====== Given information

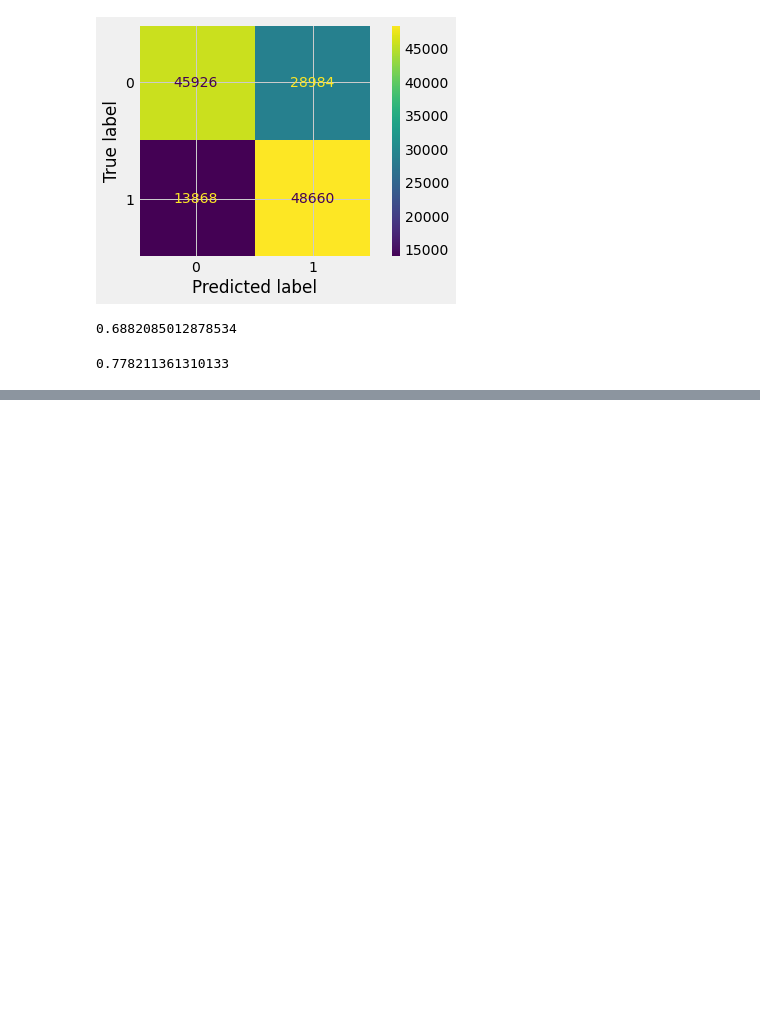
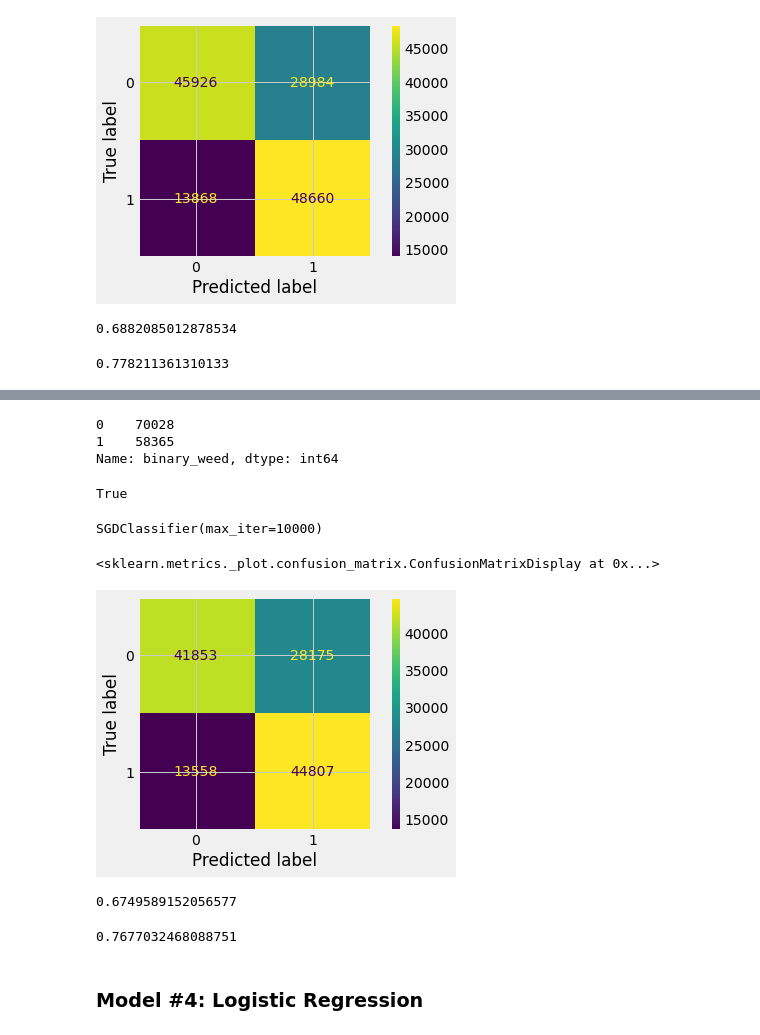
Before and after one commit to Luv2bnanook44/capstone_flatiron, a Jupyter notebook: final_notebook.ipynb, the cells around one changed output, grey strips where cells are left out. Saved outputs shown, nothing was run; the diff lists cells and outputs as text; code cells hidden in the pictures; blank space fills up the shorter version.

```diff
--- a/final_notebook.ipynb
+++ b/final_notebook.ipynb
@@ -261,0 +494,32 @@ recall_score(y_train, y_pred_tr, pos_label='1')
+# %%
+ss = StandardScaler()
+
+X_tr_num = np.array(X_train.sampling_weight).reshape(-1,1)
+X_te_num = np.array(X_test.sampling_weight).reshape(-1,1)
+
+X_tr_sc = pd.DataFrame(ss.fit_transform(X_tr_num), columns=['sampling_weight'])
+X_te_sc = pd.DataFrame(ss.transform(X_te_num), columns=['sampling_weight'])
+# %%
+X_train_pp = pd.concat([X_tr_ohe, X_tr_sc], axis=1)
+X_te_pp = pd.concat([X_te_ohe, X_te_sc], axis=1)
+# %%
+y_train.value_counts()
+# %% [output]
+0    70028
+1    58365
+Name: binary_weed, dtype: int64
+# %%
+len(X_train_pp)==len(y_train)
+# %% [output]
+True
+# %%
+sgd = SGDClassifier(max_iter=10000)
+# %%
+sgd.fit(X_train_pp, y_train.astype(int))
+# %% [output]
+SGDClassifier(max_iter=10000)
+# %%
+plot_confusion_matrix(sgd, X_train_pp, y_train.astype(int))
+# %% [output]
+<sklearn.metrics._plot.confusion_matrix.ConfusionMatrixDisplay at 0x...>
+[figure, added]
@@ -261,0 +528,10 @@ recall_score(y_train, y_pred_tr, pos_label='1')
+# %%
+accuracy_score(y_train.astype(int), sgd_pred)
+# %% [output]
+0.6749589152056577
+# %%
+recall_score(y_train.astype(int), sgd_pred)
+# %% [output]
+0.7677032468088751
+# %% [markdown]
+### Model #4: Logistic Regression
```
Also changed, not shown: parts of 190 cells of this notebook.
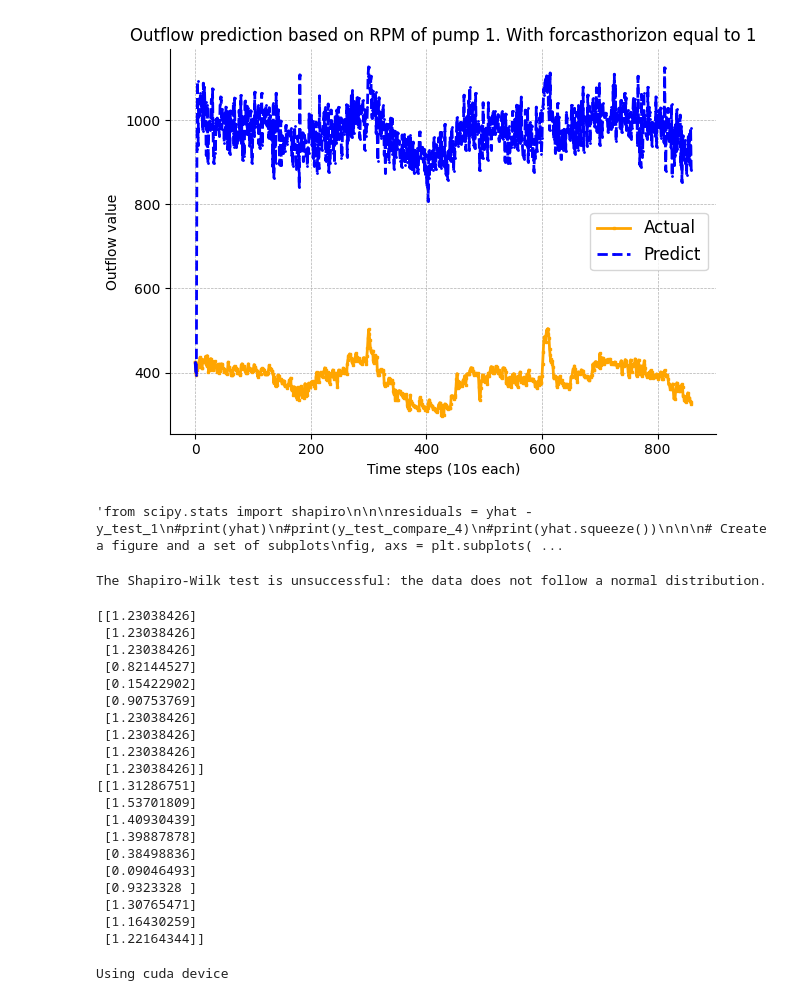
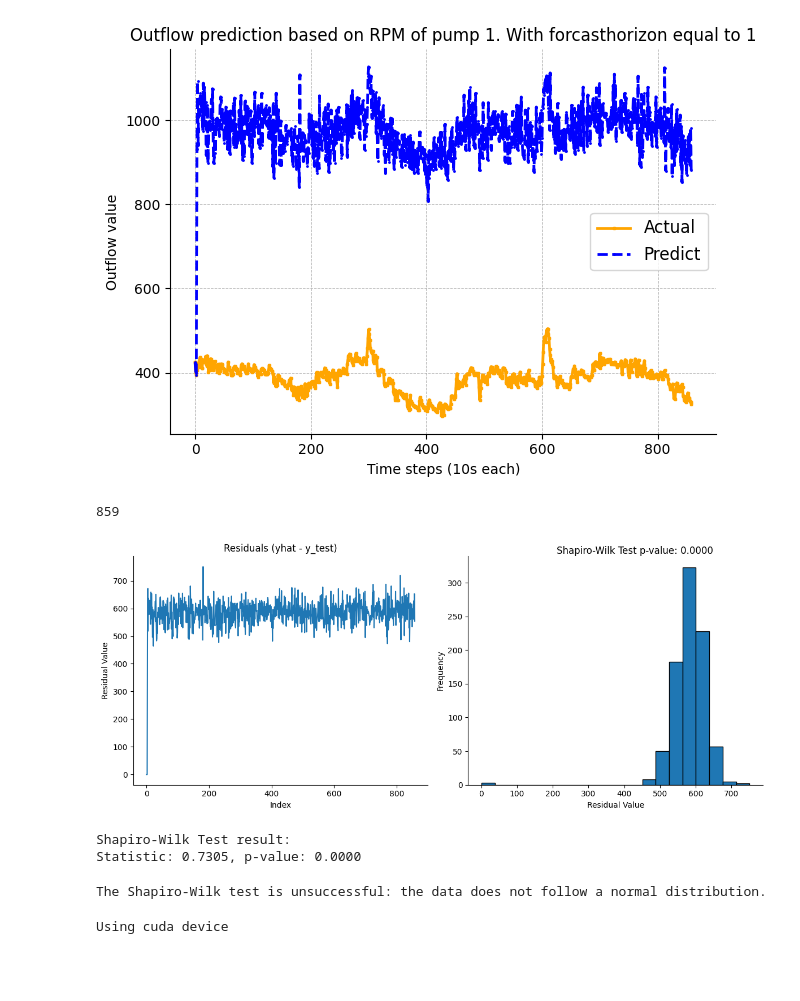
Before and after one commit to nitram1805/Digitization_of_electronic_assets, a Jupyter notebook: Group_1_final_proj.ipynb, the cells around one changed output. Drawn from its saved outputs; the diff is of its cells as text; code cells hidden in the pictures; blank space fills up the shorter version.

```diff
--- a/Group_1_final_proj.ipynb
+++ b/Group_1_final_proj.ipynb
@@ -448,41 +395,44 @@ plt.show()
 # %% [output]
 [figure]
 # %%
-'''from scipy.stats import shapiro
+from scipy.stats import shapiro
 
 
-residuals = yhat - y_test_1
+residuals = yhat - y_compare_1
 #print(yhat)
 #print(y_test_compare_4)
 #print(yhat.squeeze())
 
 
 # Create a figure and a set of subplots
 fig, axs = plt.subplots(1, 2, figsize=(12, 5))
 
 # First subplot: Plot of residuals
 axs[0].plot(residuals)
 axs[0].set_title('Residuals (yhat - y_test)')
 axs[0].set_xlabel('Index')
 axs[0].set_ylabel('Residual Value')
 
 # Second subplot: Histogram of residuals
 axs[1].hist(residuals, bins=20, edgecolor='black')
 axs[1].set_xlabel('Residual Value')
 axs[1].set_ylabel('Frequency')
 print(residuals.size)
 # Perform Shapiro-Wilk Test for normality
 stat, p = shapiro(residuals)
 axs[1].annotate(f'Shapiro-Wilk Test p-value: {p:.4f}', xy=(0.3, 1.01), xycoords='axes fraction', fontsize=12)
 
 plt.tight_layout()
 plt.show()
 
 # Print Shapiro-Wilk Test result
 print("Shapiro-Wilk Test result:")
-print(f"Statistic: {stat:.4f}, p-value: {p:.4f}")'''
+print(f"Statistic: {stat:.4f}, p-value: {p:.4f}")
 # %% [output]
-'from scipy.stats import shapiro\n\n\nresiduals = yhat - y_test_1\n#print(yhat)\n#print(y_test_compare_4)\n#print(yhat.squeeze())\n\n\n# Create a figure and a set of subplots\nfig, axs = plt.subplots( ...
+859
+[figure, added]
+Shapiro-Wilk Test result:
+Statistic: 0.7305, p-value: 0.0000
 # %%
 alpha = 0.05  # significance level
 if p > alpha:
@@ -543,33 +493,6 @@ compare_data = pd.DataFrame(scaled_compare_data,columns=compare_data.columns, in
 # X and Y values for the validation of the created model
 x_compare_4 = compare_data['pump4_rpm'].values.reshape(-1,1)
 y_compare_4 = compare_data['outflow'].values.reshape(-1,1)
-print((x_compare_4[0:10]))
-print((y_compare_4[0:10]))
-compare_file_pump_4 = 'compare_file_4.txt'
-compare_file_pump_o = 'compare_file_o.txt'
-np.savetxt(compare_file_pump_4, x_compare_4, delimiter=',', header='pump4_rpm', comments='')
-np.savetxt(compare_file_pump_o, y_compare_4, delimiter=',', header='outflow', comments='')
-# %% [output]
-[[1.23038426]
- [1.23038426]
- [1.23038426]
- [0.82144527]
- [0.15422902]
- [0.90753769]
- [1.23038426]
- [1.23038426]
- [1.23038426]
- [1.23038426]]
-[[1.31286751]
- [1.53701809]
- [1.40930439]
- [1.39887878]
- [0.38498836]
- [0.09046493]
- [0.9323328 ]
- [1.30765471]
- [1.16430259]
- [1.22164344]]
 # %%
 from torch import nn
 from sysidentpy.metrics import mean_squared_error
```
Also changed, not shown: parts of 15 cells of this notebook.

============

## Directions
Scan the material above for "DataFrame". Copy every line where it appears.

## Solution
+X_tr_sc = pd.DataFrame(ss.fit_transform(X_tr_num), columns=['sampling_weight'])
+X_te_sc = pd.DataFrame(ss.transform(X_te_num), columns=['sampling_weight'])
@@ -543,33 +493,6 @@ compare_data = pd.DataFrame(scaled_compare_data,columns=compare_data.columns, in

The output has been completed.